EIM, the state run ISP has issued an alert to its 1.3 million users in UAE, about the new Sasser worm. The worm, which disrupted services at the Dubai International Airport yesterday is a self-executing worm and spreads by exploiting Windows vulnerability.

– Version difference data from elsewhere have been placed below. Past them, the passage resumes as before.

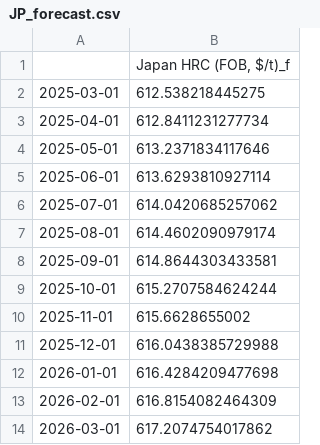
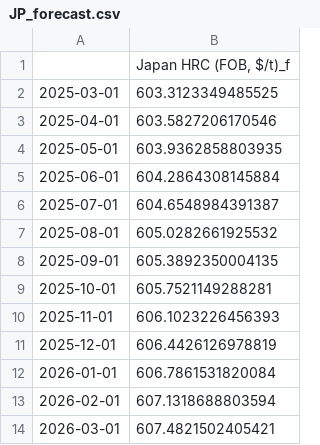
Before and after one commit to nguyenhpnguyen/BT4103-Business-Analytics-Capstone-Project, a CSV file: data/final/JP_forecast.csv, drawn as a sheet.

Commit message:
change model used for Japan's HRC price forecast

```diff
--- a/data/final/JP_forecast.csv
+++ b/data/final/JP_forecast.csv
@@ -1,14 +1,14 @@
 ,"Japan HRC (FOB, $/t)_f"
-2025-03-01,612.538218445275
-2025-04-01,612.8411231277734
-2025-05-01,613.2371834117646
-2025-06-01,613.6293810927114
-2025-07-01,614.0420685257062
-2025-08-01,614.4602090979174
-2025-09-01,614.8644303433581
-2025-10-01,615.2707584624244
-2025-11-01,615.6628655002
-2025-12-01,616.0438385729988
-2026-01-01,616.4284209477698
-2026-02-01,616.8154082464309
-2026-03-01,617.2074754017862
+2025-03-01,603.3123349485525
+2025-04-01,603.5827206170546
+2025-05-01,603.9362858803935
+2025-06-01,604.2864308145884
+2025-07-01,604.6548984391387
+2025-08-01,605.0282661925532
+2025-09-01,605.3892350004135
+2025-10-01,605.7521149288281
+2025-11-01,606.1023226456393
+2025-12-01,606.4426126978819
+2026-01-01,606.7861531820084
+2026-02-01,607.1318688803594
+2026-03-01,607.4821502405421
```
Also changed, not shown: 3 other files.
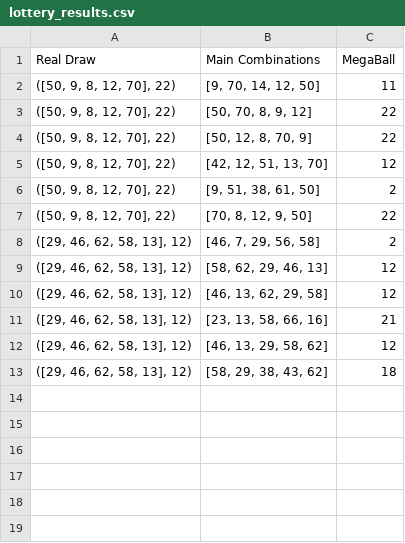
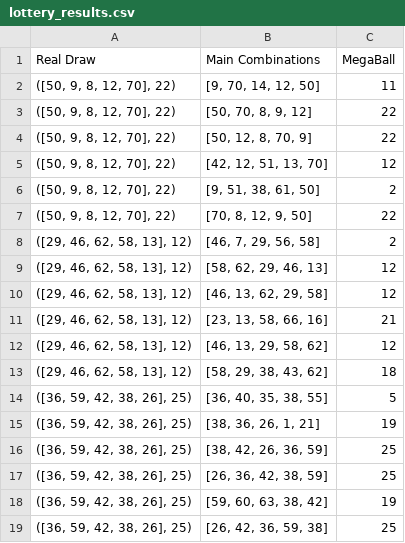
Before and after one commit to JPires89/helper-lotto, a CSV file: lottery_results.csv, drawn as a sheet.

Commit message:
primeiro Comando

```diff
--- a/lottery_results.csv
+++ b/lottery_results.csv
@@ -13 +13,7 @@ Real Draw,Main Combinations,MegaBall
 "([29, 46, 62, 58, 13], 12)","[58, 29, 38, 43, 62]",18
+"([36, 59, 42, 38, 26], 25)","[36, 40, 35, 38, 55]",5
+"([36, 59, 42, 38, 26], 25)","[38, 36, 26, 1, 21]",19
+"([36, 59, 42, 38, 26], 25)","[38, 42, 26, 36, 59]",25
+"([36, 59, 42, 38, 26], 25)","[26, 36, 42, 38, 59]",25
+"([36, 59, 42, 38, 26], 25)","[59, 60, 63, 38, 42]",19
+"([36, 59, 42, 38, 26], 25)","[26, 42, 36, 59, 38]",25
```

No user intervention is required to become infected or propagate the worm.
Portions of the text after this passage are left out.